### [RECORD EXCERPTS]
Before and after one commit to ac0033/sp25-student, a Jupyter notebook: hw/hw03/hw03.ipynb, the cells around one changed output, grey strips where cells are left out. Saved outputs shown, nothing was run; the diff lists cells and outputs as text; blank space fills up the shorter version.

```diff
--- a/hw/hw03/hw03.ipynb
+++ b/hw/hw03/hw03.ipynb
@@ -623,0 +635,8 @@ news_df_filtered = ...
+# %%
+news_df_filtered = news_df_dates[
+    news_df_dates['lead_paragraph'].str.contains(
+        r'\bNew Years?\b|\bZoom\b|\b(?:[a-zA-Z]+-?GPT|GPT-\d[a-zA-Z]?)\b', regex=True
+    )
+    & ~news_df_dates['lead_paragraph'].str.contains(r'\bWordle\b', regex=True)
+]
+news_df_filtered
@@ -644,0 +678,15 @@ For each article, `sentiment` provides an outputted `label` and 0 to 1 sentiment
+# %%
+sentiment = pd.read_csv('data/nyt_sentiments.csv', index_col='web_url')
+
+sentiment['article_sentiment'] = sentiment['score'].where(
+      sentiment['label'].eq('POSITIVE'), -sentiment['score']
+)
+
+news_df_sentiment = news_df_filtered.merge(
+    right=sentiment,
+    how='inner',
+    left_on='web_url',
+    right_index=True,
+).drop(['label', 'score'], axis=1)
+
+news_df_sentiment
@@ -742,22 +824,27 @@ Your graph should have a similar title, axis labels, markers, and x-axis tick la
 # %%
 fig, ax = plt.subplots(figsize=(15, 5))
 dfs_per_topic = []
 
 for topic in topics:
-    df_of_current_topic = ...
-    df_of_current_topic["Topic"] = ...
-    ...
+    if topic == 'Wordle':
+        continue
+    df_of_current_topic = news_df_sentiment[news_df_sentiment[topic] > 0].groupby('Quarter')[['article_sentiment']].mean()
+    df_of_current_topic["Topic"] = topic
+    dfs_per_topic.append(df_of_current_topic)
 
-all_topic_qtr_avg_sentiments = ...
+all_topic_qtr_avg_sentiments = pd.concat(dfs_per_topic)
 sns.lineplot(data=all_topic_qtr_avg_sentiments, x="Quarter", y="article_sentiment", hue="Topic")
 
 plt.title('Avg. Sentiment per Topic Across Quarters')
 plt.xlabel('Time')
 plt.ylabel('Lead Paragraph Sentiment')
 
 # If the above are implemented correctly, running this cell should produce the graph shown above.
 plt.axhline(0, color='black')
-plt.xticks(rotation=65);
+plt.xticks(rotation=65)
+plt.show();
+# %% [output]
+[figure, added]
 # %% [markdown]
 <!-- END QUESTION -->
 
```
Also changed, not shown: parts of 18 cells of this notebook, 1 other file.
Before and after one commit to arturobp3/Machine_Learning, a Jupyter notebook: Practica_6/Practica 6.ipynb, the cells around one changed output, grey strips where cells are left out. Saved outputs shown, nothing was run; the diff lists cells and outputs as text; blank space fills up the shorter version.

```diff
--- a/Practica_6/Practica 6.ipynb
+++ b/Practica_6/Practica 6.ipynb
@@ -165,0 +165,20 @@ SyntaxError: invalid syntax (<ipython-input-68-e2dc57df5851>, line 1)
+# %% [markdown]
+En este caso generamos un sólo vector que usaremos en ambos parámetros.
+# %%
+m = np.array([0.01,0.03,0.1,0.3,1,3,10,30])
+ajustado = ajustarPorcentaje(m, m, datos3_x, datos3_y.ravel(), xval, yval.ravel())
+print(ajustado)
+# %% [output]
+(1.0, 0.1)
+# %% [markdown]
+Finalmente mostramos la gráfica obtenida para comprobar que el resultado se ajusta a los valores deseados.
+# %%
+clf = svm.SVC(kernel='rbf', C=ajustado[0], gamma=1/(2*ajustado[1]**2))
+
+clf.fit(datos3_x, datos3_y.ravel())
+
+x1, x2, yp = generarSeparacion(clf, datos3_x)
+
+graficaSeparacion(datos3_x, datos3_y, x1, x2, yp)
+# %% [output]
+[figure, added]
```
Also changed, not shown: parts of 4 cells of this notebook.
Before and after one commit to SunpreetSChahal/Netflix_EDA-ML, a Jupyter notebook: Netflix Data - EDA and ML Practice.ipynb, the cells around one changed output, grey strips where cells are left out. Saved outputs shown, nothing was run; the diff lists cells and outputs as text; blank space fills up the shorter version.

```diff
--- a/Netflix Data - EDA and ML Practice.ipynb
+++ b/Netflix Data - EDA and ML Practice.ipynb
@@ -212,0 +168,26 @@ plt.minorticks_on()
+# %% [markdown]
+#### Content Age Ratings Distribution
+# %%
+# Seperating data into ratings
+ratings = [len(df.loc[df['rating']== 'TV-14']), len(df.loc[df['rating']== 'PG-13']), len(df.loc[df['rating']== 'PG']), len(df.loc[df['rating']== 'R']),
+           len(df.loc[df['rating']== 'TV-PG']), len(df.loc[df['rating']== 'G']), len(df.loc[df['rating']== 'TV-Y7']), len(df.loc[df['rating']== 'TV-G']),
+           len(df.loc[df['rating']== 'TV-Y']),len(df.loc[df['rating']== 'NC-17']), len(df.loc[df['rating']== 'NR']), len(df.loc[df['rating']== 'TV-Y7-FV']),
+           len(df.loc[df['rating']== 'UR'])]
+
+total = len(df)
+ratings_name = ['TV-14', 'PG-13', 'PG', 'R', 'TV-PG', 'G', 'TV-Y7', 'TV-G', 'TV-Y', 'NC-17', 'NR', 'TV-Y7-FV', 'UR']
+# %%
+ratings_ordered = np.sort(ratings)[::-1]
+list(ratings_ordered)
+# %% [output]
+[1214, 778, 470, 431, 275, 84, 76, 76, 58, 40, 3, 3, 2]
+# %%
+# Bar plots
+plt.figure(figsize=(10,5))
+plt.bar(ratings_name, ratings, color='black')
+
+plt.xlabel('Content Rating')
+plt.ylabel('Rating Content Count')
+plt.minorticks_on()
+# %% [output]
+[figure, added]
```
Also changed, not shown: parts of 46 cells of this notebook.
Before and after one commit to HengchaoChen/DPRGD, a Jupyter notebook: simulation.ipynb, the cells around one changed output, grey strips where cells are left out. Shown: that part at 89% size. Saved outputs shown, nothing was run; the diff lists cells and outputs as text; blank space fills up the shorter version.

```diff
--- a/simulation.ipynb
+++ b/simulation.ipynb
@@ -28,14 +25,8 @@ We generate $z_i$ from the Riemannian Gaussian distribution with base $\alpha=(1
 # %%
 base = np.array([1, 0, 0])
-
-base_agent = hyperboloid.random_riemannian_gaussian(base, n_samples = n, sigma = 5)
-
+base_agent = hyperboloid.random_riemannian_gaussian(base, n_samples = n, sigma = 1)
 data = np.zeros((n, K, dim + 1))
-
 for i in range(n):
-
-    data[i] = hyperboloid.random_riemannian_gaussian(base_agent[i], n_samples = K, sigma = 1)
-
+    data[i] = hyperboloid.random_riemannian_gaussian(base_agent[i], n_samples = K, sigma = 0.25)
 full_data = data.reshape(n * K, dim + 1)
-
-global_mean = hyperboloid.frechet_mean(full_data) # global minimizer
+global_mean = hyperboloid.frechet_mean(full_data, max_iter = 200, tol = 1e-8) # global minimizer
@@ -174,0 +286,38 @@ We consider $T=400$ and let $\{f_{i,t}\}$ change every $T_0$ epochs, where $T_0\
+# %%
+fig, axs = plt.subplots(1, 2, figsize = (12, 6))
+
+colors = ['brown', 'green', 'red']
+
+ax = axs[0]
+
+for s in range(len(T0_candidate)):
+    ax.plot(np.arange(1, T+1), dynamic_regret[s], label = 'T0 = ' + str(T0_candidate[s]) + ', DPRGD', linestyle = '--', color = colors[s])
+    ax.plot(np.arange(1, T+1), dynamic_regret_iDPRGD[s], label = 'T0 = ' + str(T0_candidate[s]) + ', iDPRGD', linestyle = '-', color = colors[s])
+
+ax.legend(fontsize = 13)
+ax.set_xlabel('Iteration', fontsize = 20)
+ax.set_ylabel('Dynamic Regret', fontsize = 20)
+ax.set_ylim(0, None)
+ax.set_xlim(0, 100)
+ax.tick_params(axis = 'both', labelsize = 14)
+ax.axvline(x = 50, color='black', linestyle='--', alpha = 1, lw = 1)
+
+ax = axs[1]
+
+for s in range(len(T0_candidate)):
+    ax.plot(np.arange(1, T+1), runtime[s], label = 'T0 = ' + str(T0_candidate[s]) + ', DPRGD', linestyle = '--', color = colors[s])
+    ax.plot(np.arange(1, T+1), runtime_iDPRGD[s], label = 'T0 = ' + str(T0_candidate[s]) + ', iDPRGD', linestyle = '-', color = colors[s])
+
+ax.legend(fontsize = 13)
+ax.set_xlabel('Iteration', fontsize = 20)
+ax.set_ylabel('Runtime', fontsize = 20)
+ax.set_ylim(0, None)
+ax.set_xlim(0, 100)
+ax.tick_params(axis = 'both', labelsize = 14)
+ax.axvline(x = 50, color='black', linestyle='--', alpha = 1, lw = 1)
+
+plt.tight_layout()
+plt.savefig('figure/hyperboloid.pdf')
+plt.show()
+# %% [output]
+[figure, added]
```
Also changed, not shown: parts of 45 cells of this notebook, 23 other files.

### [ACTIVITY]
Pull every line that holds the string "contains" out of the records.

### [WRITTEN ANSWER]
+    news_df_dates['lead_paragraph'].str.contains(
+    & ~news_df_dates['lead_paragraph'].str.contains(r'\bWordle\b', regex=True)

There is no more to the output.